By Bonnie Burger
Audiences can expect laughs, engaging scenes and active participation from the Baylor Theatre’s newest production, “The Skin of Our Teeth,” opening at the Mabee Theatre at 7:30 p.m on Feb. 1.
Shelby Hibbs, a graduate student from North Little Rock, Ark., is directing the dramatic comedy depicting the bizarre adventures of the Antrobus family in the face of impending doom.
“Each act is its own little world,” Hibbs said. “It’s not a linear progression of events. Jumping from one act to the next, there are many stories being told.”
The story settings include the Ice Age, Great Flood and a throwback to the Roaring Twenties.
A mixture of humor and intensity, overshadowed with strong biblical themes, the play purposely draws in the audience.
Hibbs alluded to specific roles the audience plays, careful to leave hints of curiosity and ambiguity.
“Unlike other theater performances, you will use your cell phone,” she said.
The nature of the production calls patrons to action, at times drawing onlookers onstage with the actors.
“We want to see if we can build a community of people throughout the audience,” Hibbs said. “It’s rewarding to have the opportunity to take that risk. It’s also rewarding if that risk pays off.”
This risk also allows for every production to have an element of improvisation.
“Concerning audience participation, there’s an unknown of what’s going to happen, how that person is going to react or interact with you,” said Richard Ross, a Dallas sophomore playing the part of Mr. Antrobus. “This play is all about breaking boundaries between the audience, the performance and the actors.”

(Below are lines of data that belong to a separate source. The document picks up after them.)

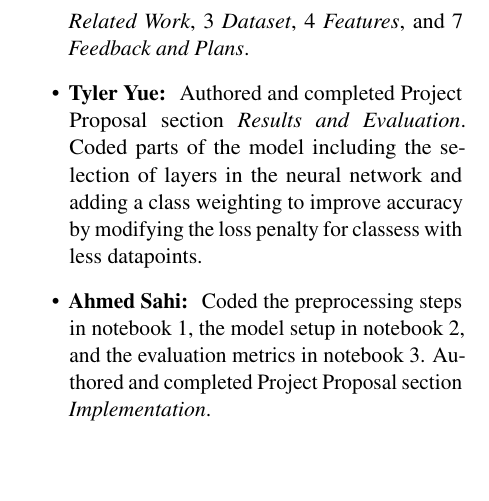
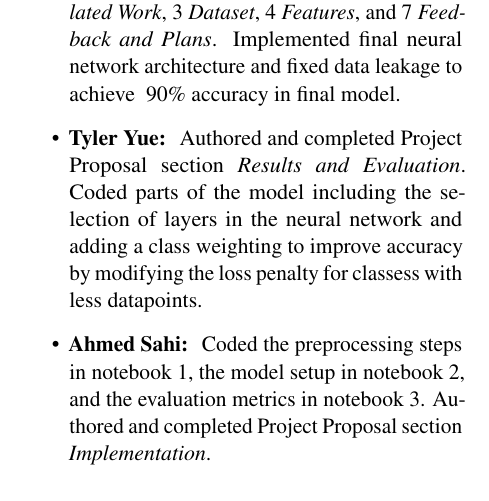
Before and after one commit to eric-solak/wildfire-risk-classifier, a LaTeX document (docs/Project Progress Report/Proposal LaTeX/main.tex): part of page 4 of 4, cut so that both start at the same text. Compiled offline with pdfLaTeX.

Commit message:
Added team contribution

```diff
--- a/docs/Project Progress Report/Proposal LaTeX/main.tex
+++ b/docs/Project Progress Report/Proposal LaTeX/main.tex
@@ -244,7 +244,8 @@ for specific regions. Including these graphs in the final report will help commu
 \section*{Team Contributions}
 \begin{itemize}
   \item \textbf{Eric Solak: } Created Team Contract. Authored and completed Project Proposal sections \textit{Overview}, and \textit{Task Definition}. Set up the GitHub repository, including modularization, project structuring, separation of concerns.
-  Authored and completed Project Progress Report sections 1 \textit{Introduction}, 2 \textit{Related Work}, 3 \textit{Dataset}, 4 \textit{Features}, and 7 \textit{Feedback and Plans}.
+  Authored and completed Project Progress Report sections 1 \textit{Introduction}, 2 \textit{Related Work}, 3 \textit{Dataset}, 4 \textit{Features}, and 7 \textit{Feedback and Plans}. Implemented final neural network architecture
+  and fixed data leakage to achieve ~90\% accuracy in final model.
   \item \textbf{Tyler Yue: } Authored and completed Project Proposal section \textit{Results and Evaluation}. Coded parts of the model including the selection of layers in the neural network and adding a class weighting to improve accuracy by modifying the loss penalty for classess with less datapoints.
   \item \textbf{Ahmed Sahi: } Coded the preprocessing steps in notebook 1, the model setup in notebook 2, and the evaluation metrics in notebook 3. Authored and completed Project Proposal section \textit{Implementation}.
 \end{itemize}
```
Also changed, not shown: docs/Project Progress Report/Proposal LaTeX/main.pdf, 8 other files.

The play is part of Hibbs’ thesis for the Master of Fine Arts directing program. She first encountered “The Skin of Our Teeth” as an undergraduate student at Ouachita Baptist University in Arkansas.
During her thesis preparation, Hibbs returned to the script she found “hysterical and fascinating,” after reading more than 60 scripts.
“The play has more substance to it,” she said. “It portrays ideas of human community, spirit, myth, progress and defining what progress is.”
In addition to the play’s comedic element, patrons can expect depth to each character.
“It’s been fun to dissect [my] character,” Ross said. “Mr. Antrobus is a representation of man, an Adam figure, with this great flaw. He’s trying to cover this flaw by righting the world.”
Hibbs strove for a collective collaboration between herself and the actors, often drawing from their feedback and pursuing collaborative research together.
“Shelby has been a real creative and experimental leader with the production,” said dramaturg and theater historian Dr. DeAnna Toten Beard. “I think everybody is finding the work to be very rewarding.
Thornton Wilder wrote the Pulitzer Prize-winning play, which opened on Broadway in 1942.
“[The audience] will find it to be unpredictable and not exactly what they’re used to, in a good way,” Toten Beard said. “I think they can expect to be surprised and to laugh a lot and to have their thinking really challenged in a positive way.”
“The Skin of Our Teeth” runs nightly through Feb. 5 at 7:30 p.m., with two matinee performances at 2 p.m. Feb. 5 and 6. Tickets are available at the Baylor Theatre Box Office for $15.